    • Alone, not injured, observed continuously for 48 hours and no mother has been seen in the vicinity.
    • Alone, seriously injured or severely emaciated, and no mother has been observed for the last 1-2 hours.

Sub-adult or adult:

    • Sub-adult and adult walrus are generally not suitable candidates for removal because of their large size, aggressive nature, and resistance to immobilizing drugs. The most likely course of action for an injured sub-adult or adult walrus is euthanasia. Euthanasia will only be considered if the animal is visibly injured and acting abnormally (e.g., impaired motor skills). Please be aware that walrus routinely haul out on land for up to several days at a time.

Animals can only be picked up by an authorized individual. For more details on how to become an official part of the Stranding Response Network please contact the National Marine Fisheries Service or the Fish and Wildlife Service. If a biologist from the Fish and Wildlife Service, or a rehabilitator from the SeaLife Center, is not available to respond to the scene then, as a last resort, the Fish and Wildlife Service can verbally authorize someone to pick the animal up. However, this would be a one time authorization on a case-by-case basis.

What to do if you find a dead sea otter
The carcass of a freshly dead sea otter can provide important information to help biologists understand their natural history and physiology. The Fish and Wildlife Service is especially interested in obtaining sea otters that have recently died because of the current decline of the population in southwest Alaska.
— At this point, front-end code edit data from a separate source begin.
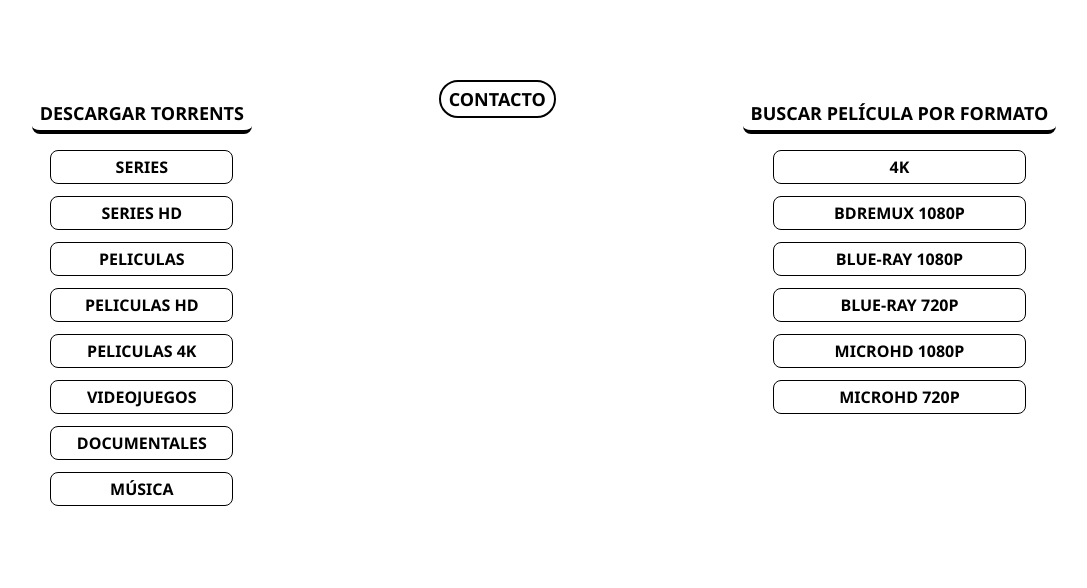
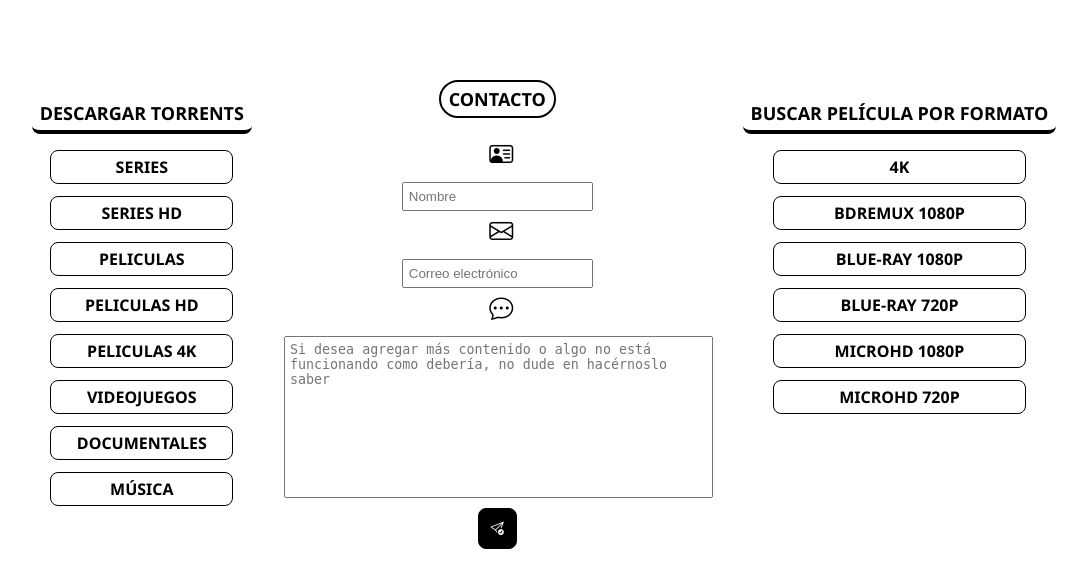
Before and after one commit to ruben2k1/axtorrent, a PHP site: page /contacto.php in a window 1280 px wide. Shown: the part 66-654 px from the top of the page, without its empty margins (96-1183 px from the left). Run offline with PHP 8.4, Linux system fonts and the light colour scheme.

Commit message:
Update files

```diff
--- a/contacto.php
+++ b/contacto.php
@@ -31,8 +31,16 @@
             <div class="main-h2">
                 <h2>CONTACTO</h2>
             </div>
-            <div class="main-article">
-
+            <div class="main-form">
+                <form action="app/controllers/processContacto.php" method="post">
+                    <label for="nombre"><i class="bi bi-person-vcard"></i></label><br>
+                    <input type="text" name="nombre" class="input-text" maxlength="25" required placeholder="Nombre"><br>
+                    <label for="correo"><i class="bi bi-envelope"></i></label><br>
+                    <input type="email" name="correo" class="input-text" maxlength="50" required placeholder="Correo electrónico"><br>
+                    <label for="mensaje"><i class="bi bi-chat-dots"></i></label><br>
+                    <textarea name="mensaje" class="input-text" cols="50" rows="10" maxlength="200" required placeholder="Si desea agregar más contenido o algo no está funcionando como debería, no dude en hacérnoslo saber"></textarea><br>
+                    <button type="submit"><i class="bi bi-send-check"></i></button>
+                </form>
             </div>
         </main>
 
--- a/public/css/index.css
+++ b/public/css/index.css
@@ -241,3 +241,43 @@ header {
     background-color: black;
     transition: 200ms;
 }
+
+.main-form {
+    display: flex;
+    flex-direction: column;
+    justify-content: center;
+}
+
+.main-form form {
+    text-align: center;
+}
+
+.main-form label {
+    display: inline-block;
+    margin: .5rem 0 1rem .5rem;
+}
+
+.main-form label i {
+    font-size: 1.5rem;
+}
+
+.input-text, textarea {
+    padding: 5px;
+    resize: none;
+}
+
+.main-form form button {
+    border: 1px solid black;
+    background-color: black;
+    padding: .75rem;
+    border-radius: .5rem;
+    color: white;
+    cursor: pointer;
+    margin-top: .5rem;
+}
+
+.main-form form button:hover {
+    transition: 200ms;
+    background-color: white;
+    color: black;
+}
```
Also changed, not shown: app/controllers/contactoController.php (deleted, +0 -9 lines).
If you find sea otter carcass, please contact the Marine Mammals Management office of the Fish and Wildlife Service at 1-800-362-5148 or the Alaska SeaLife Center at 1-888-774-7325.

The carcass is less than 24 hours old if:

  • There are no maggots or fly eggs on or under the body
  • There is no foul odor or dark brown/ black fluid emanating from body
  • The eyes are present and not wrinkled or shrunken
  • The animal was observed alive within the last 12 hours, i.e., not observed dead for more than 12 hours.
  • The body is intact and not scavenged
  • The fur does not pull free in clumps when grasped

If you find a dead sea otter that is less than 24 hours old, please give us a call and we will arrange for shipment back to our laboratory. Do not disturb the carcass until you have contacted the Fish and Wildlife Service or the Alaska SeaLife Center. However, if the tides, predators or people may disturb the carcass, please secure it. Be prepared to give the exact location and take photographs if possible. Your help in collecting this information is invaluable.

AKStrandNet Iocn for iPhone app.An iPhone app for the Alaska Marine Mammal Stranding Network is available

This app will allow you to take and submit photos of dead and live stranded marine mammals in Alaska. Together with your photo, the location of the marine mammal is pinpointed with a GPS code generated by your phone. Your submissions are reviewed by wildlife experts and will mobilize an effort to recover the sick or orphaned animal for rehabilitation and the dead animal for testing. You can also directly contact the stranding hotline through this app, thereby facilitating immediate rescue and recovery efforts by trained responders.

Alaska Strand Net App view
Alaska Strand Net App view 2

 

Last updated: July 2014